Mesopotamia is set in the British Oriental headquarters on the banks of the Tigris River in Baghdad during the early 1920s and dramatizes the creation of Iraq, the violent insurrection of 1920 and Gertrude Bell’s Machiavellian political maneuvering. An expert on the region and its languages, Gertrude Bell acts primarily as the liaison between the British Civil Commissioner Sir Percy Cox and the various political parties and groups that were active in Iraq during this time. Never in doubt about her loyalty to the British Empire, the play shows how Gertrude Bell, who was well aware of the effects British policies had, is torn between her admiration of the Orient and its people and the interests of her home land. The plays lends itself to draw parallels to the U.S. engagement in Iraq after the 2003 war, when regional experts from U.S. universities became advisers to the U.S. military administration in its dealings with the Iraqi people and the reorganization of their state.
The staged reading featured Kathleen Chalfant, one of the most acclaimed stage actors in the U.S., as Gertrude Bell and was directed by Evan Yionoulis, Resident Director of the Yale Repertory Theater.

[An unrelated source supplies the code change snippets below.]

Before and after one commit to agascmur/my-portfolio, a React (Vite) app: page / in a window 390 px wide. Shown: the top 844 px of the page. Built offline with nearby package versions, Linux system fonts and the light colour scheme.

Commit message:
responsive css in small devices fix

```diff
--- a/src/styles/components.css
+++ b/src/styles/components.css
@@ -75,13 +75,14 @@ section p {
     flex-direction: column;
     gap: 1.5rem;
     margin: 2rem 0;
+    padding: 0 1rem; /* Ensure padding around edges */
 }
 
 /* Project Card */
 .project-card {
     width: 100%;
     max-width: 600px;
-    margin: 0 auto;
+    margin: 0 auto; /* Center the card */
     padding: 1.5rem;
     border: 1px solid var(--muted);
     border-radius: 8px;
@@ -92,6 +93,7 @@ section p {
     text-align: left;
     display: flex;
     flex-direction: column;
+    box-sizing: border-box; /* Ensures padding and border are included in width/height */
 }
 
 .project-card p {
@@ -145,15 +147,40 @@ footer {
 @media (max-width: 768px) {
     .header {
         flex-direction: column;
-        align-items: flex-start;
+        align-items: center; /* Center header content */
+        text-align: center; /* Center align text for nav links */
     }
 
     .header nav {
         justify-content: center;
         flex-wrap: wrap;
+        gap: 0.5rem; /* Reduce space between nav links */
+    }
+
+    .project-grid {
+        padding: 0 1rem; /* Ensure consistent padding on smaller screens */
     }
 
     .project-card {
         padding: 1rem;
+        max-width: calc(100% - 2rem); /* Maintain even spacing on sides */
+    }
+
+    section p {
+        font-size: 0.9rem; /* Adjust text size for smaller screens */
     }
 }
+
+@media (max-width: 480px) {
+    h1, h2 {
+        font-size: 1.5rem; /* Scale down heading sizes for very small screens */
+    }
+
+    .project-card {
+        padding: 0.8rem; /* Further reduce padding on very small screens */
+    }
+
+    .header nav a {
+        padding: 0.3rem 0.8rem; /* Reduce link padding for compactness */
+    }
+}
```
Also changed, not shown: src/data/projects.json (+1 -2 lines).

Joe Urla costarred, along with students at the Yale School of Drama. They played to a combined audience of about 200 Yale and New Haven community members. The casting call went out to the entire Yale community, and students and members of the Yale community worked as sound, lighting, and costume designers on the project. Each evening after the reading, actors responded to questions from the audience that ranged from what they learned about Gertrude Bell and Iraq as they prepared for their roles to what acting in the play meant to them personally.
The initial idea for this collaboration came from a 2009 Yale Arab Alumni conference at the American University of Beirut, where Marcia Inhorn, then chair of the Council on Middle East Studies, indicated she was looking for an arts-related project to bring to Yale as a part of their U.S. Department of Education National Resource Center Title VI grant. Robert Myers, then chair of the English Department at the American University of Beirut, responded with this proposal. Due to the support of Maria Menocal, director of the Whitney Humanities Center, Robert Myers became the Franke Visiting Fellow at the Center in the fall of 2011. Myers also curated an exhibition about Gertrude Bell in conjunction with the presentation of the play. This exhibition, “Gertrude Bell in Mesopotamia: Archaeologist, Arabist, Diplomat, Spy,” has been on view at the Whitney Humanities Center since September 26 and will continue through December 16, 2011.
Minjin Hashbat, PIER Director at the MacMillan Center, has worked with Elizabeth Payne (Near Eastern Languages and Civilizations) and Karen Foster (History of Art) to bring the world of Gertrude Bell to New Haven Public School students through tours of the Gertrude Bell in Mesopotamia exhibition. In addition, Robert Myers presented a lecture on “Teaching History through Theater” to K-16 educators. Students and educators also attended the play.
Further information about Mesopotamia can be found at: www.robert-myers.com (especially an excerpt from the play on the “Plays” page and the article entitled “Gertrude Bell and the Pacification of Iraq” on the “Articles” page). Many of the letters and photographs in the Newcastle collection can be accessed directly at www.gerty.ncl.ac.uk.